Problem —
Find the lines below in which the string "matplotlib" occurs. Copy each one.

= Beginning of Section =

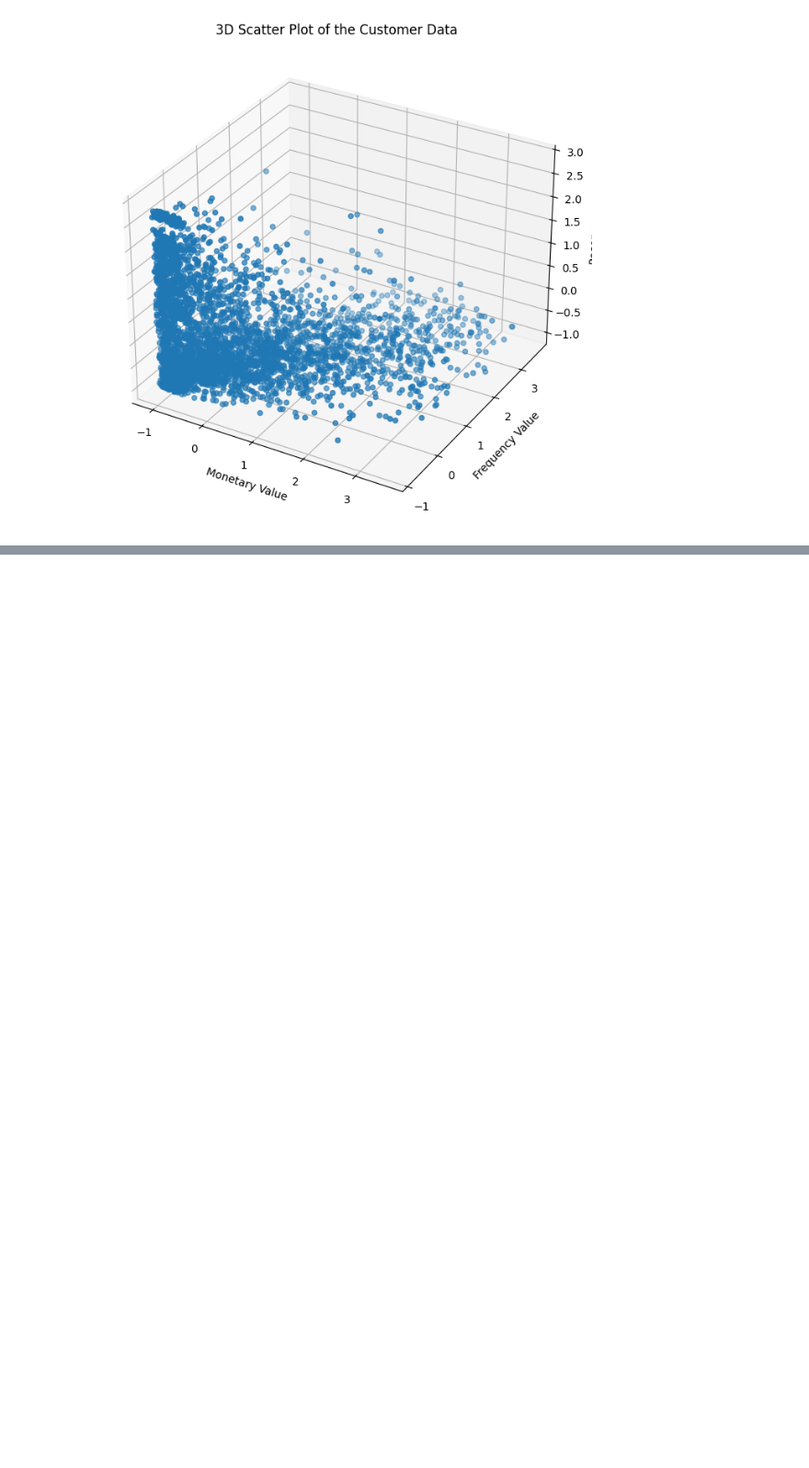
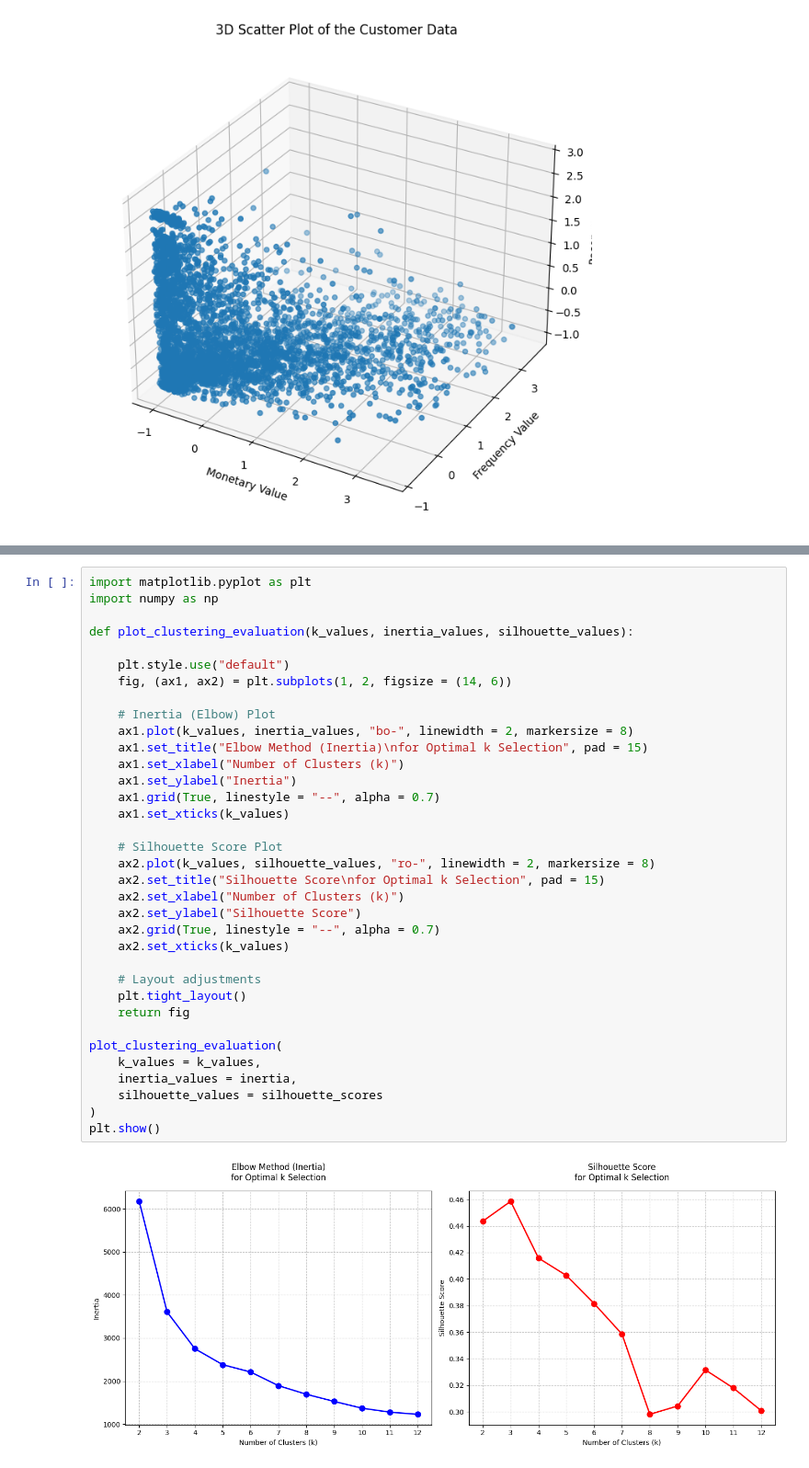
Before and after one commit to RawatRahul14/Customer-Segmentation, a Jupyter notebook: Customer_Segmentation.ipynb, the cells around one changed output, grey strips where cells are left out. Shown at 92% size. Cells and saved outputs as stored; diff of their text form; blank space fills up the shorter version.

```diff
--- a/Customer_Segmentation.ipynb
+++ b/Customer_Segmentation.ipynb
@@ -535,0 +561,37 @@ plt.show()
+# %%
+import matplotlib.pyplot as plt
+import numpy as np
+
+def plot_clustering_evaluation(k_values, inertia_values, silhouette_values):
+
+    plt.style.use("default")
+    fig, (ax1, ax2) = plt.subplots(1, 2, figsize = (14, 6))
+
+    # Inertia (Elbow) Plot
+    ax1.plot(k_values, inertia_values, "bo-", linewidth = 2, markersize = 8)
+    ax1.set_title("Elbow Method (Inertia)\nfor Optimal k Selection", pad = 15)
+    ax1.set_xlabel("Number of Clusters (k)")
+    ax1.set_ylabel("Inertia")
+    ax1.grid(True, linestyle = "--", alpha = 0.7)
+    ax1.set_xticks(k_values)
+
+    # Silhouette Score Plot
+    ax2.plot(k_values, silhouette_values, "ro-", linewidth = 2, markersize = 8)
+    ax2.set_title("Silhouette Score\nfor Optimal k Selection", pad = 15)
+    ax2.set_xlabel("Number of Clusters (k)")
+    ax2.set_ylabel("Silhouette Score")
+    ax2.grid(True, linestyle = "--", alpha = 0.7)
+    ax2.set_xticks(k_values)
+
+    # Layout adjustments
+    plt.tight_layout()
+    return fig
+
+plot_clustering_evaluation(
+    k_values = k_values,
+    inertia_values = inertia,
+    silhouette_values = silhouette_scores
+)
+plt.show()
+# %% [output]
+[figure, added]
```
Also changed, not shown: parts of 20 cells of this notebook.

= End of Section =
= Beginning of Section =

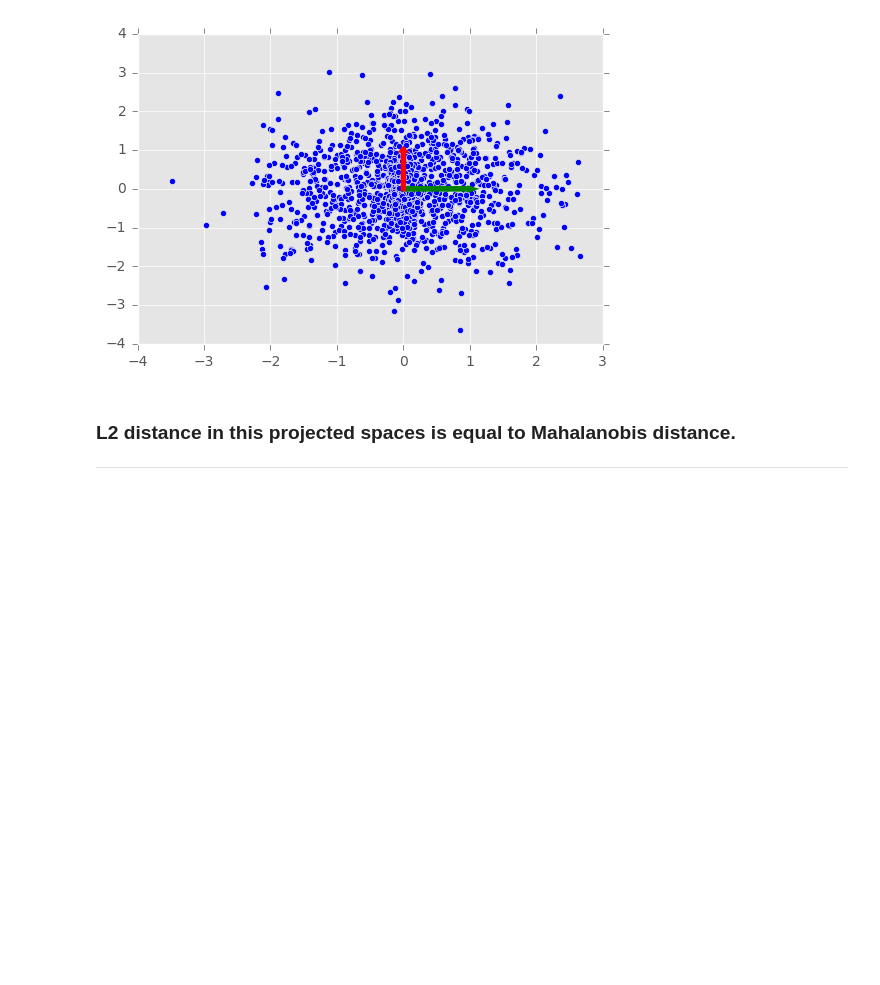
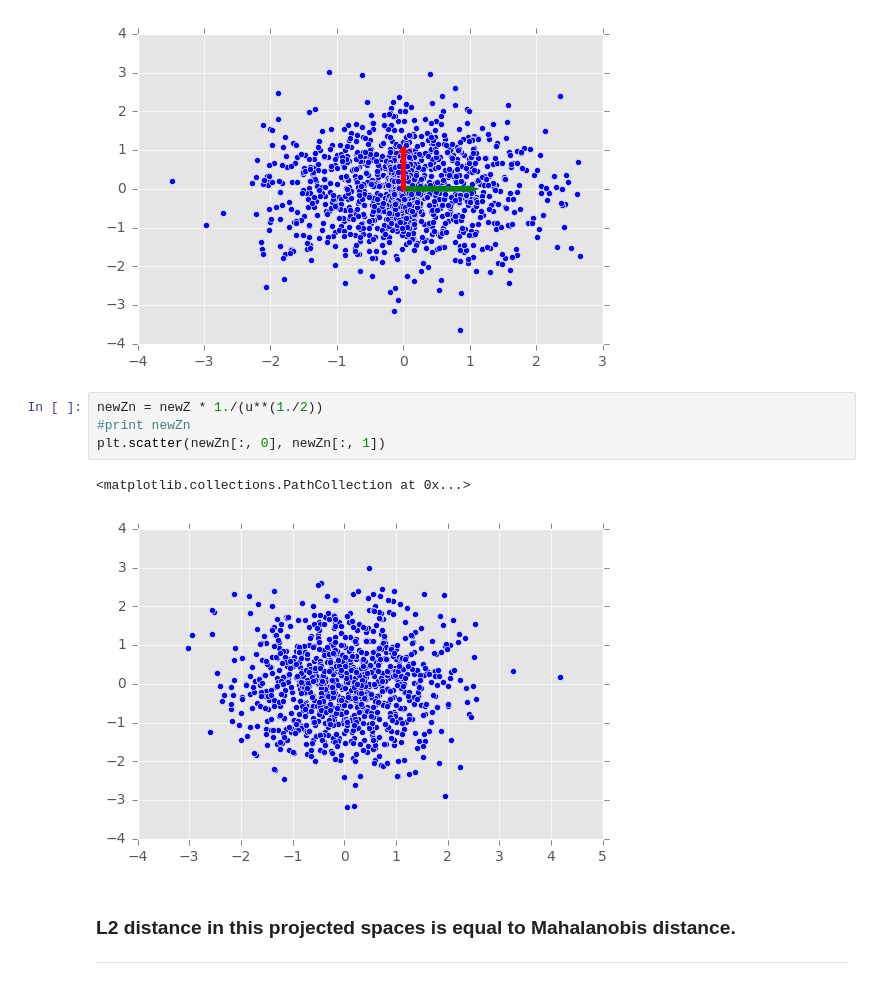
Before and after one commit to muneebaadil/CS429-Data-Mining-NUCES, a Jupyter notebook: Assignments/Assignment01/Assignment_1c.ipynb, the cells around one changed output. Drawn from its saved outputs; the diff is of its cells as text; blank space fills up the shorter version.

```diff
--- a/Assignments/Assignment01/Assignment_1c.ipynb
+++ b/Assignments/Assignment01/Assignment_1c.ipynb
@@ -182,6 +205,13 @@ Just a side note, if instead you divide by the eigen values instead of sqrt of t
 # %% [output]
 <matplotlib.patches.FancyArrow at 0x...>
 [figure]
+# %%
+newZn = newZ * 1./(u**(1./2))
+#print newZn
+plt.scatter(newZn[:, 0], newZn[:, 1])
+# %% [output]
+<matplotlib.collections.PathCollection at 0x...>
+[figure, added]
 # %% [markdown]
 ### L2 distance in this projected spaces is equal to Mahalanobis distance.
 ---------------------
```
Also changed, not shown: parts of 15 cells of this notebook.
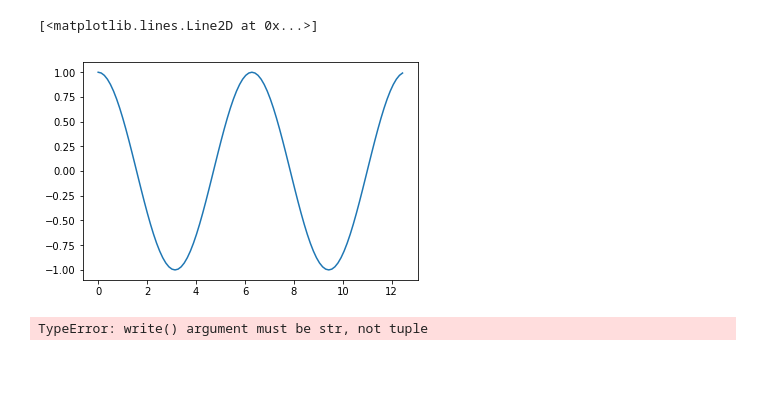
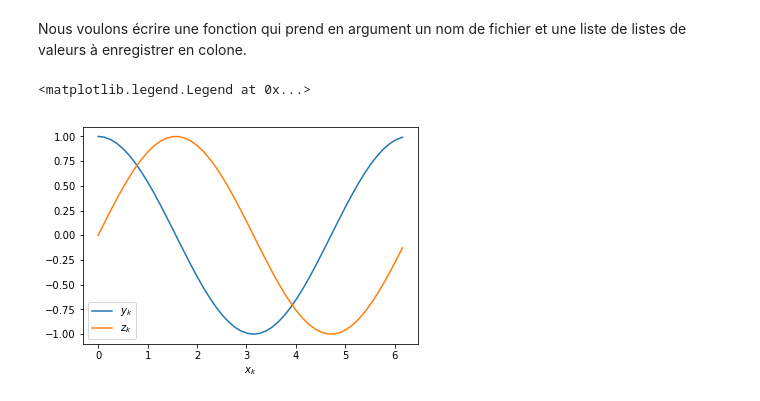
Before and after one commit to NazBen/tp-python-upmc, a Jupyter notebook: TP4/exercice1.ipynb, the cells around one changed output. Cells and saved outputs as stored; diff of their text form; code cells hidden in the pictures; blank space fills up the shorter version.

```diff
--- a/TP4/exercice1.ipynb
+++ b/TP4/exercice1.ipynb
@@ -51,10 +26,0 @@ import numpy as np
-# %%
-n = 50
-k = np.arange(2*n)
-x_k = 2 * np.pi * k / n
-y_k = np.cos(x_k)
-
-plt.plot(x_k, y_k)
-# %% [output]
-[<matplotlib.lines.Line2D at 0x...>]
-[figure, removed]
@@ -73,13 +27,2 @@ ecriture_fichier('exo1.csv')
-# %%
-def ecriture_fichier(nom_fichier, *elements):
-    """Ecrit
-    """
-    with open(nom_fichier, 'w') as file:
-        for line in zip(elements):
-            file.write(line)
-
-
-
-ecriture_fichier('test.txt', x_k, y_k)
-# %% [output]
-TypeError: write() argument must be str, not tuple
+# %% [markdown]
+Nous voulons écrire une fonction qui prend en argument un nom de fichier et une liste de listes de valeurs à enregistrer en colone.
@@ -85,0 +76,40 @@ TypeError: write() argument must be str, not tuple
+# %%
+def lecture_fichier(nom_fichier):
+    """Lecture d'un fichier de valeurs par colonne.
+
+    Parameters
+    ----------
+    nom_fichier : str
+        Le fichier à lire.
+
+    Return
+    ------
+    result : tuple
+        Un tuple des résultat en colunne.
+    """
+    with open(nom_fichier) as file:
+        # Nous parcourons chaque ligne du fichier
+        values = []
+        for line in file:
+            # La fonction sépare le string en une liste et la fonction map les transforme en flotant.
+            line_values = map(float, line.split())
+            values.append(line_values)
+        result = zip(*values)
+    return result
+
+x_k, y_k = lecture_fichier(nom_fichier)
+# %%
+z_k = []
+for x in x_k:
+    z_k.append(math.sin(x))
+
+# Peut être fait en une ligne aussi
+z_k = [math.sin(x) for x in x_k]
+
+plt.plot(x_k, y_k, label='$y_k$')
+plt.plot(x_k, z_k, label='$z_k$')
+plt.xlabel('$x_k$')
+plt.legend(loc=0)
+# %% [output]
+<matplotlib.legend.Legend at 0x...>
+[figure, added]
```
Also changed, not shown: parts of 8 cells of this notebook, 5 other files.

= End of Section =

Answer area —
+import matplotlib.pyplot as plt
 <matplotlib.patches.FancyArrow at 0x...>
+<matplotlib.collections.PathCollection at 0x...>
-[<matplotlib.lines.Line2D at 0x...>]
+<matplotlib.legend.Legend at 0x...>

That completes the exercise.